> **Exercise aim**:
Would you please copy every line from the records that contains the word "const"?

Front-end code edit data
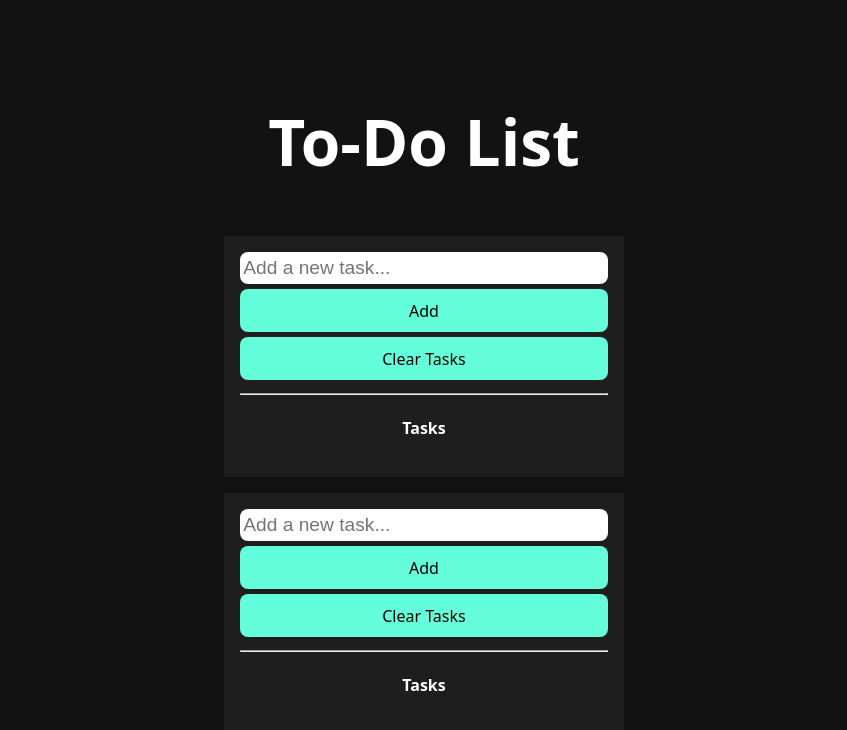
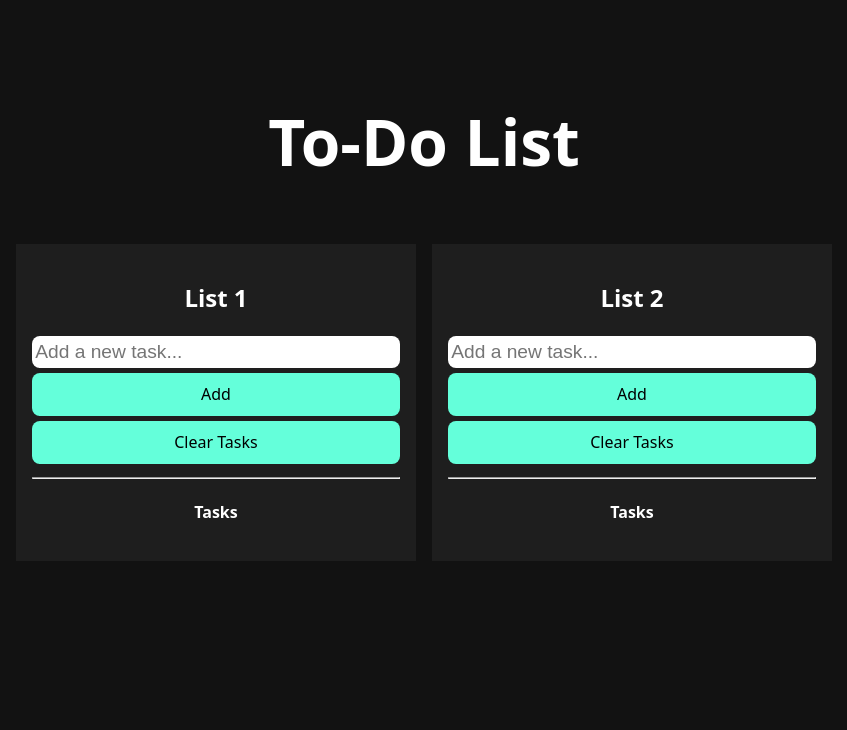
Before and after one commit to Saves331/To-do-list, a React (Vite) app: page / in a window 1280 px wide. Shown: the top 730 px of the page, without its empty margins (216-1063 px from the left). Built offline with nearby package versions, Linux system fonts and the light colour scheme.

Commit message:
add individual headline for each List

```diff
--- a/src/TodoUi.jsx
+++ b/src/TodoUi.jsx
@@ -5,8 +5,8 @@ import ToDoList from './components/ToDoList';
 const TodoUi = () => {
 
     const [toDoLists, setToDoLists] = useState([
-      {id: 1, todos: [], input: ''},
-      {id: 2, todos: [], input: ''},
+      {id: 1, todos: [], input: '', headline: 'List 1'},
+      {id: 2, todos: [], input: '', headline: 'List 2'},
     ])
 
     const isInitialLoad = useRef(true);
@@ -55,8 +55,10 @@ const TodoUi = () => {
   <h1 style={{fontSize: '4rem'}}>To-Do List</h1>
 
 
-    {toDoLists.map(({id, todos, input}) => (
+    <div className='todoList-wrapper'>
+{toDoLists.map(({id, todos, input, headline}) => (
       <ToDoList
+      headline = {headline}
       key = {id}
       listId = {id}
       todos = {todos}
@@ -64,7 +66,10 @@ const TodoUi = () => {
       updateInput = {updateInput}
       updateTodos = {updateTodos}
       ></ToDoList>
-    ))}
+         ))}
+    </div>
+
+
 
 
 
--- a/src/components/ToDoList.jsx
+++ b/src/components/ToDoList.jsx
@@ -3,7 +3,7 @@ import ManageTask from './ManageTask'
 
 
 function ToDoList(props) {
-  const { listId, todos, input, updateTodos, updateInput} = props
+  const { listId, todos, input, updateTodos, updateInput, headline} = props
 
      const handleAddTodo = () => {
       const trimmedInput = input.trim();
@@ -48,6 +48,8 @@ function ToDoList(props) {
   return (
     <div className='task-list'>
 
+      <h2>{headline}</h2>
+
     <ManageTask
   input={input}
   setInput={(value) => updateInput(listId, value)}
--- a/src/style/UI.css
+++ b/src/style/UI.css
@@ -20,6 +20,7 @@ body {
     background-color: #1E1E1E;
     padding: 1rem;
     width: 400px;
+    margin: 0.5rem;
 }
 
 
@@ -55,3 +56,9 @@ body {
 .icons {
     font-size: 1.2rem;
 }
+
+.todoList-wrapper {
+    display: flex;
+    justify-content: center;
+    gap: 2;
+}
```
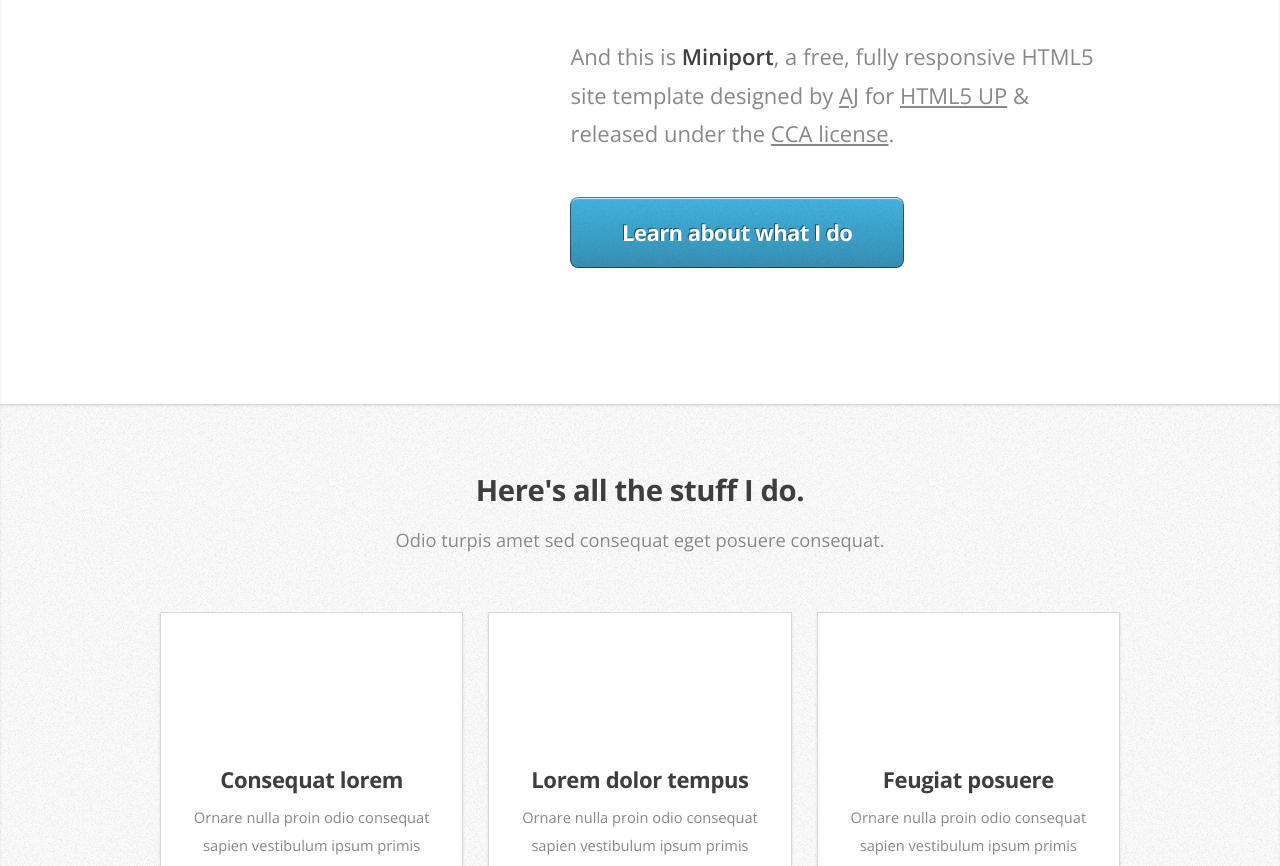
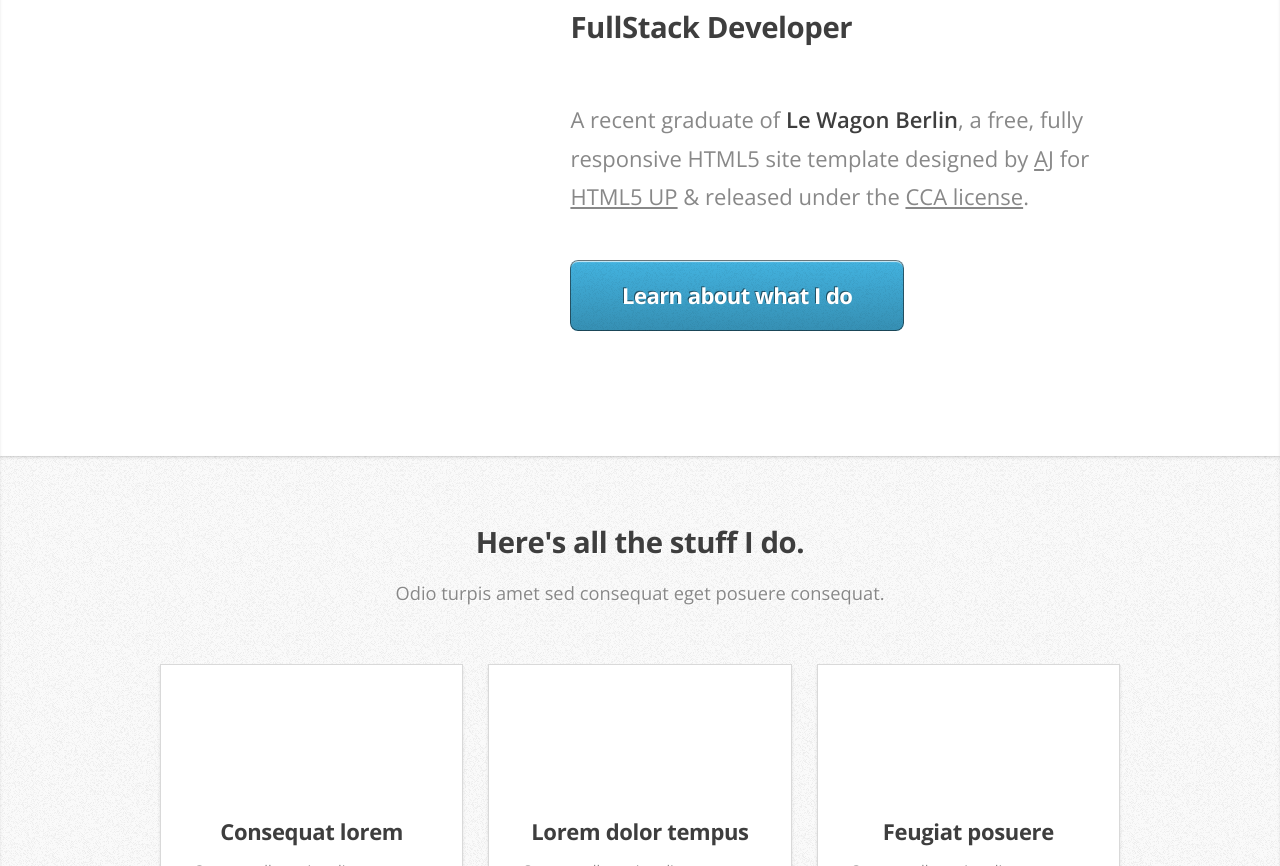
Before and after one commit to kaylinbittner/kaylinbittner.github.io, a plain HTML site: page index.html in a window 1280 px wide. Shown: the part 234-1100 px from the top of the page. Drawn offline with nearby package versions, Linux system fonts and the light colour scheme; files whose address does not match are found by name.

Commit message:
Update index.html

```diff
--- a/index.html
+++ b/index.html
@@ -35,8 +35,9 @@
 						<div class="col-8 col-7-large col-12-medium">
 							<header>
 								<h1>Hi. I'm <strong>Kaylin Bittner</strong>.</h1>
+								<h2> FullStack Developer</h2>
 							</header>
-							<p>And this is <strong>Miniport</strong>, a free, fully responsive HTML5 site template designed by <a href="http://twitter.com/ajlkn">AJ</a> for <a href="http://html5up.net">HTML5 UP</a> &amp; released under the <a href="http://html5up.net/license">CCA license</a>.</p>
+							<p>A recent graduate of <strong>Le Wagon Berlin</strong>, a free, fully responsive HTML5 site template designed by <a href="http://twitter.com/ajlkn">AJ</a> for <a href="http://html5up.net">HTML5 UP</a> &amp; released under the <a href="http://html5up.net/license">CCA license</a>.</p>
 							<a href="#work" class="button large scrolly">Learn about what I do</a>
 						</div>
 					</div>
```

> **Answer below**:
 const TodoUi = () => {
     const [toDoLists, setToDoLists] = useState([
     const isInitialLoad = useRef(true);
@@ -55,8 +55,10 @@ const TodoUi = () => {
@@ -64,7 +66,10 @@ const TodoUi = () => {
-  const { listId, todos, input, updateTodos, updateInput} = props
+  const { listId, todos, input, updateTodos, updateInput, headline} = props
      const handleAddTodo = () => {
       const trimmedInput = input.trim();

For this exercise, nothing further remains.